:: Dataset ::

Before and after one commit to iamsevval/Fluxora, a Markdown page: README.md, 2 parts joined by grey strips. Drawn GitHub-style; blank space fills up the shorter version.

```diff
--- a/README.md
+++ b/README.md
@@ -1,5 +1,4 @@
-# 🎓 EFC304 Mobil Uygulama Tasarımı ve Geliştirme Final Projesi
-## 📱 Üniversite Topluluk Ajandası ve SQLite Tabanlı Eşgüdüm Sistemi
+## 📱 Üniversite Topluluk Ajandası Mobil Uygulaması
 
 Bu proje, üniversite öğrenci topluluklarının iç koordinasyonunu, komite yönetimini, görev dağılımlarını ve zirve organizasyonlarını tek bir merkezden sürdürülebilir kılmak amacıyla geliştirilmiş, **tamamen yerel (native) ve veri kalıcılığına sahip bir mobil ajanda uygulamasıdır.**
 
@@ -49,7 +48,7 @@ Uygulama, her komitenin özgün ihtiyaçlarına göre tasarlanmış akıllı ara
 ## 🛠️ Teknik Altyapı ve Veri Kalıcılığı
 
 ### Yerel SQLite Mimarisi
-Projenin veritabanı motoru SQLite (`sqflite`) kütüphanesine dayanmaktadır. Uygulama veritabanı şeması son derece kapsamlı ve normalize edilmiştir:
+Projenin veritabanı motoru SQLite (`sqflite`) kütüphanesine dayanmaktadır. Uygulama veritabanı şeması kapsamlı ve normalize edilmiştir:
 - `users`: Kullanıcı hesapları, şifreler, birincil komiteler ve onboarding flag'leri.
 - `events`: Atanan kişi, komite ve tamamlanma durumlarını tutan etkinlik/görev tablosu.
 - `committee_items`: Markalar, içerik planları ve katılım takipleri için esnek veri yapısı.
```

:::

Problem to solve: Give back the data above exactly, so that every line matches.

Output of the exercise:
Before and after one commit to iamsevval/Fluxora, a Markdown page: README.md, 2 parts joined by grey strips. Drawn GitHub-style; blank space fills up the shorter version.

```diff
--- a/README.md
+++ b/README.md
@@ -1,5 +1,4 @@
-# 🎓 EFC304 Mobil Uygulama Tasarımı ve Geliştirme Final Projesi
-## 📱 Üniversite Topluluk Ajandası ve SQLite Tabanlı Eşgüdüm Sistemi
+## 📱 Üniversite Topluluk Ajandası Mobil Uygulaması
 
 Bu proje, üniversite öğrenci topluluklarının iç koordinasyonunu, komite yönetimini, görev dağılımlarını ve zirve organizasyonlarını tek bir merkezden sürdürülebilir kılmak amacıyla geliştirilmiş, **tamamen yerel (native) ve veri kalıcılığına sahip bir mobil ajanda uygulamasıdır.**
 
@@ -49,7 +48,7 @@ Uygulama, her komitenin özgün ihtiyaçlarına göre tasarlanmış akıllı ara
 ## 🛠️ Teknik Altyapı ve Veri Kalıcılığı
 
 ### Yerel SQLite Mimarisi
-Projenin veritabanı motoru SQLite (`sqflite`) kütüphanesine dayanmaktadır. Uygulama veritabanı şeması son derece kapsamlı ve normalize edilmiştir:
+Projenin veritabanı motoru SQLite (`sqflite`) kütüphanesine dayanmaktadır. Uygulama veritabanı şeması kapsamlı ve normalize edilmiştir:
 - `users`: Kullanıcı hesapları, şifreler, birincil komiteler ve onboarding flag'leri.
 - `events`: Atanan kişi, komite ve tamamlanma durumlarını tutan etkinlik/görev tablosu.
 - `committee_items`: Markalar, içerik planları ve katılım takipleri için esnek veri yapısı.
```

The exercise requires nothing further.